Police caught 43 per cent fewer drinking drivers in the second half of the December Counterattack campaign in the Lower Mainland.
And RCMP Traffic Services Supt. Norm Gaumont is crediting the province’s tougher roadside penalties for dissuading motorists who’ve consumed alcohol from getting behind the wheel.
“That’s a marked decrease,” he said. “What we’re hearing from our members on the road is a lot of people are now talking about this and have designated drivers.”
A total of 427 drivers stopped by police were given prohibitions, suspensions or were charged for impaired driving in the Lower Mainland during the December Counterattack period.
That included 132 who got 90-day driving prohibitions.
Another 92 got three-day prohibitions and their vehicles were impounded.
In Mission, seven drivers were given driving suspensions ranging from three to 90 days between Dec. 23 and Jan. 3.
Two first-time offenders in the warn range between a blood alcohol level of 0.05 and the legal limit of 0.08 were given three-day suspensions.
Detailed statistics were not available for the rest of the Lower Mainland.
Tellingly, however, just six drivers during the Counterattack campaign were charged criminally for impaired driving — down sharply from a year ago.
Defence lawyers contend the most serious impaired drivers well over 0.08 are escaping without a criminal conviction or record, enjoying a virtual decriminalization of impaired driving under the stiffer administrative penalties that took effect in September.
Gaumont rejects that criticism, noting a repeat offender can now have their car towed for 30 days, be given a 90-day prohibition, be forced to use an ignition interlock at a cost of $1,400-plus per year and take a $700 course to get back on the road.
“That is not a minor consequence,” he said. “You’re dealing with them swiftly.
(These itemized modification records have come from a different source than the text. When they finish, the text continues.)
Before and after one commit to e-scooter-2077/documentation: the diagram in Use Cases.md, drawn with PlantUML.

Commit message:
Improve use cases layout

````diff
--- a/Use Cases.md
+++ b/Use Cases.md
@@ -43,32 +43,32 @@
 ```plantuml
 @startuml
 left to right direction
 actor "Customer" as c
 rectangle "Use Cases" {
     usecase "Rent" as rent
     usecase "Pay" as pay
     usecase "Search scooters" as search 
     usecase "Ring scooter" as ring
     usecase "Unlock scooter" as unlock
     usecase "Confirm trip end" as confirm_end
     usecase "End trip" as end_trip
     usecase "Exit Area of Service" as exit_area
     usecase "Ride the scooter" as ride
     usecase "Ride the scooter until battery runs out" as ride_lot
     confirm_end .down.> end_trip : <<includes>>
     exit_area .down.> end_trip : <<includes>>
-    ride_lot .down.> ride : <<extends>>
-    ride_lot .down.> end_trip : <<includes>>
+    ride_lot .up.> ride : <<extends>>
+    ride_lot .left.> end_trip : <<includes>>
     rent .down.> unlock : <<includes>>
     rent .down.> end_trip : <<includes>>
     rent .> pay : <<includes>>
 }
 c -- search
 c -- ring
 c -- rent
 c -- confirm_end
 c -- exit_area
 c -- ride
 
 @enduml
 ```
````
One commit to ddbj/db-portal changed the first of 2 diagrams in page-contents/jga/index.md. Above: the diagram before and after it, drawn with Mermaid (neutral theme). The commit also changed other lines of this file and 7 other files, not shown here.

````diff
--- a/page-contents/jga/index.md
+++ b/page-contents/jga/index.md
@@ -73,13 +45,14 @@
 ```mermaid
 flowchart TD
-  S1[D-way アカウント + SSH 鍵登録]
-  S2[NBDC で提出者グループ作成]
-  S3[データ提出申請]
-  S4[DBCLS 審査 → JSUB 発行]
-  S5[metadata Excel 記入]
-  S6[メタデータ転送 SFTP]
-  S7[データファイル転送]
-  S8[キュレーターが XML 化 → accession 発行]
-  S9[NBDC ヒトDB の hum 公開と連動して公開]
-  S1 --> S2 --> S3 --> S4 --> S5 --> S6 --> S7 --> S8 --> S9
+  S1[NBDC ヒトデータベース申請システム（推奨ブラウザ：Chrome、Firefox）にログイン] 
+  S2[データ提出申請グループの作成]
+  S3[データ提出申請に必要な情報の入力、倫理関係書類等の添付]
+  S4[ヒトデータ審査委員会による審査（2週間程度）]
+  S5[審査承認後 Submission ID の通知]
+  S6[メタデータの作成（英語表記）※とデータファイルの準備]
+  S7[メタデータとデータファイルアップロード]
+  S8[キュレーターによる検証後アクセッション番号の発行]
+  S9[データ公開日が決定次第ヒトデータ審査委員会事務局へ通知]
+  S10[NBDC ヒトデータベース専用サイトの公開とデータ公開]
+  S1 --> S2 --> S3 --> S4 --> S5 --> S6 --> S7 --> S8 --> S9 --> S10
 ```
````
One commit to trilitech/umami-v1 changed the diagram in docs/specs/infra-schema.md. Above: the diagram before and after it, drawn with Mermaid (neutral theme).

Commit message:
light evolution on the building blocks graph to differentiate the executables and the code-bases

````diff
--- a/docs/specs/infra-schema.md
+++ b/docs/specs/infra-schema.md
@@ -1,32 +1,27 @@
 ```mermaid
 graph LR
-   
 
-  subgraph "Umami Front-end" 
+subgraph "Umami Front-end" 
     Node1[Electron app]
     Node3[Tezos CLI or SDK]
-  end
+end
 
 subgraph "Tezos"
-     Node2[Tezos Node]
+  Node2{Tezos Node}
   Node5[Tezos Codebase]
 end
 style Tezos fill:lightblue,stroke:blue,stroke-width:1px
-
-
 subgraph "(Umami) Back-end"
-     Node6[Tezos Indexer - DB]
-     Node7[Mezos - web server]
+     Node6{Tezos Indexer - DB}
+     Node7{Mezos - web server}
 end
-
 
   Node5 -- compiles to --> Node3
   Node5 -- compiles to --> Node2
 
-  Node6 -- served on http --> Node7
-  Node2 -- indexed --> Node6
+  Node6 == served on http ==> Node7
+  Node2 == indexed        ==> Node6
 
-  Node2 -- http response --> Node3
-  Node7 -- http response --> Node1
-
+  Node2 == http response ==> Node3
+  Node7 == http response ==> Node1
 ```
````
The consequences are immediate.
“We’re hoping to change their driving behaviour immediately instead of them going back next weekend and drinking and driving again.”
Pursuing criminal charges can typically mean a two-year wait through the justice system, he added.
By not charging a drunk driver, he said, an officer saves about 20 hours of time that would normally be spent investigating, filing paperwork and testifying in court.
“Those 20 hours can now be spent on the road getting more impaireds off the road.”
Criminal charges still proceed in cases of injury crashes and more serious repeat offenders, he said.
The new system has also been accused of making police officers not just investigators but also judges and executioners, dispensing justice at the roadside.
Gaumont says drivers who doubt the accuracy of their roadside breath test can ask for a second test on a different machine and anyone penalized can appeal through the Superintendent of Motor Vehicles.
“We’ve got all kinds of mechanisms in there to make sure the process is fair.”
Gaumont said the penalties are spurring a change in attitude.
And he predicts the ultimate measure of success will be a drop in impaired driving-related fatal crashes in B.C.
“Preliminary-wise, we’re seeing a drop, a significant drop,” he said, adding statistics will be released in the months ahead.
Ontario saw a 30 per cent drop in impaired driving fatalities after bringing in similar administrative penalties to B.C.’s.
The Christmas Counterattack blitz also saw 3,229 Lower Mainland speeders ticketed, including 114 for excessive speeding where the vehicle was impounded.
Officers also handed out 1,144 tickets or warnings for seatbelt infractions and 1,253 tickets for running traffic lights, failing to stop or yield or making improper turns.
Mission Mounties handed out two tickets for seatbelt infractions, 10 tickets for speeding and two tickets for excessive speeding.
Lower Mainland traffic officers intend to shift more of their focus to distracted drivers who continue to talk, text or use hand-held devices in violation of B.C.’s now year-old ban.
— With files from Carol Aun